**Your goal**
In the listing below, find each line that holds "Juglar" and list it.

**Source material**
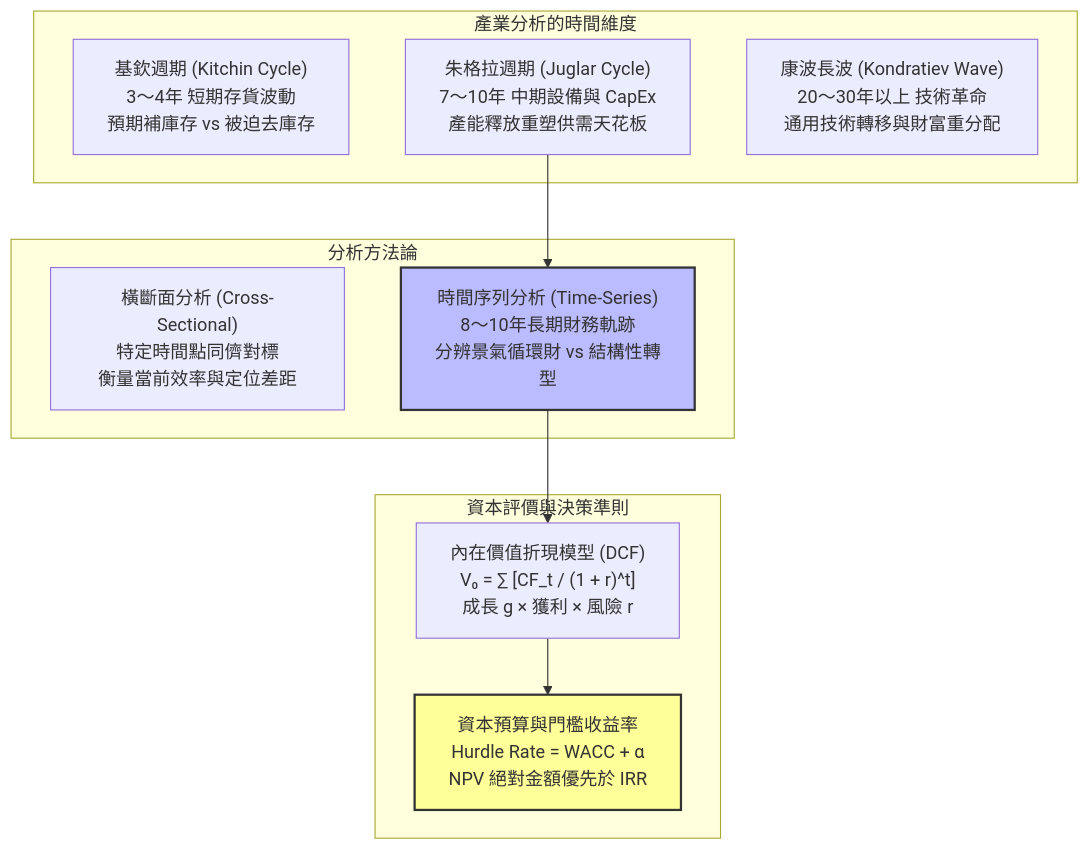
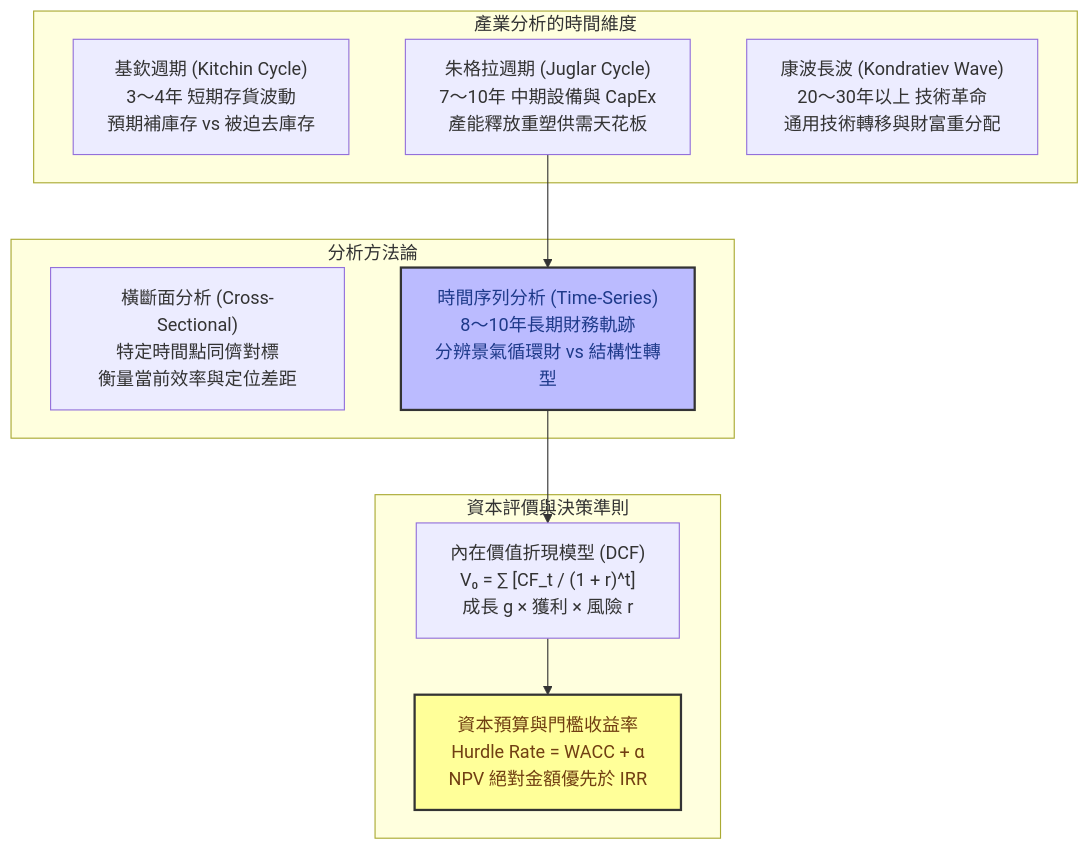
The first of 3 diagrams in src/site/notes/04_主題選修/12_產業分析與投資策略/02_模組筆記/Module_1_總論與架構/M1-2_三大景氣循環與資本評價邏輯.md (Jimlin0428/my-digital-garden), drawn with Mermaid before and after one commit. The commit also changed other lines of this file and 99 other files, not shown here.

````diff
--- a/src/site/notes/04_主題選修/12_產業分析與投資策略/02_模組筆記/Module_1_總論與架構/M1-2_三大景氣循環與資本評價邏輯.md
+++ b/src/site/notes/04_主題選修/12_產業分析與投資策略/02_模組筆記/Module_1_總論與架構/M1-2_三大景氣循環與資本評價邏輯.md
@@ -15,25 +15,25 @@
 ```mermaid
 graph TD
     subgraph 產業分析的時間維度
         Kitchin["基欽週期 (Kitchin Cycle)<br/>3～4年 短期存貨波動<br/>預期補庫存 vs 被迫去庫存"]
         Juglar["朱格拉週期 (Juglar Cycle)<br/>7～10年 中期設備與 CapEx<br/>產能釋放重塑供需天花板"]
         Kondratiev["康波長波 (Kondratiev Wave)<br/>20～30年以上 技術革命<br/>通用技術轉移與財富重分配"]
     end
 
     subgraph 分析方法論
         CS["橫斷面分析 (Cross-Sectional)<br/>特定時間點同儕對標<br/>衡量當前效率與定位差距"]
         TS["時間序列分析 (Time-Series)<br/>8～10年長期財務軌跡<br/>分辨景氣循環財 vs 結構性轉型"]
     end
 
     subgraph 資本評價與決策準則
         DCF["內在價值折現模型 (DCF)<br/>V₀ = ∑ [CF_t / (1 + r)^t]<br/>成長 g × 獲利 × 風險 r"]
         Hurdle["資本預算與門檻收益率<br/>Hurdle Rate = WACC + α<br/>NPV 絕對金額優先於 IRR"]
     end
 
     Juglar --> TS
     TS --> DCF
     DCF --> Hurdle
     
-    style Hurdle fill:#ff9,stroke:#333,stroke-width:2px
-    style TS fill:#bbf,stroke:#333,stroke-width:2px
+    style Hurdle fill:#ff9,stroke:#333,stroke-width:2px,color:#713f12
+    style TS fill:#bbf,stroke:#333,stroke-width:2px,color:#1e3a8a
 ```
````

**Your response**
         Juglar["朱格拉週期 (Juglar Cycle)<br/>7～10年 中期設備與 CapEx<br/>產能釋放重塑供需天花板"]
     Juglar --> TS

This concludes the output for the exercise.